→ **Task prompt**
In the data below, find each line containing the string "version" and return it.

......

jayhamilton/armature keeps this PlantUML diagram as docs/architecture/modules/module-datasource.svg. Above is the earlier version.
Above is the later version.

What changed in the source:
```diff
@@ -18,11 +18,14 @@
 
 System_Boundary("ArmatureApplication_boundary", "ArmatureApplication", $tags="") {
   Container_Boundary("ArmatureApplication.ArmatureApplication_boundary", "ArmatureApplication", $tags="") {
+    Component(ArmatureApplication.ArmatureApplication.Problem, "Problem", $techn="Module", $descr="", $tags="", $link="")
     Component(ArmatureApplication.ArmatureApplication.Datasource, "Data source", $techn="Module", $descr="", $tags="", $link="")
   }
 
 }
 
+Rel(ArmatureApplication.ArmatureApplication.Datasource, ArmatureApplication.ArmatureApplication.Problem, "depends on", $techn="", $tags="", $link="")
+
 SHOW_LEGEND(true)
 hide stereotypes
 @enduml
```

......

→ **The answer**
jayhamilton/armature keeps this PlantUML diagram as docs/architecture/modules/module-datasource.svg. Above is the earlier version.
Above is the later version.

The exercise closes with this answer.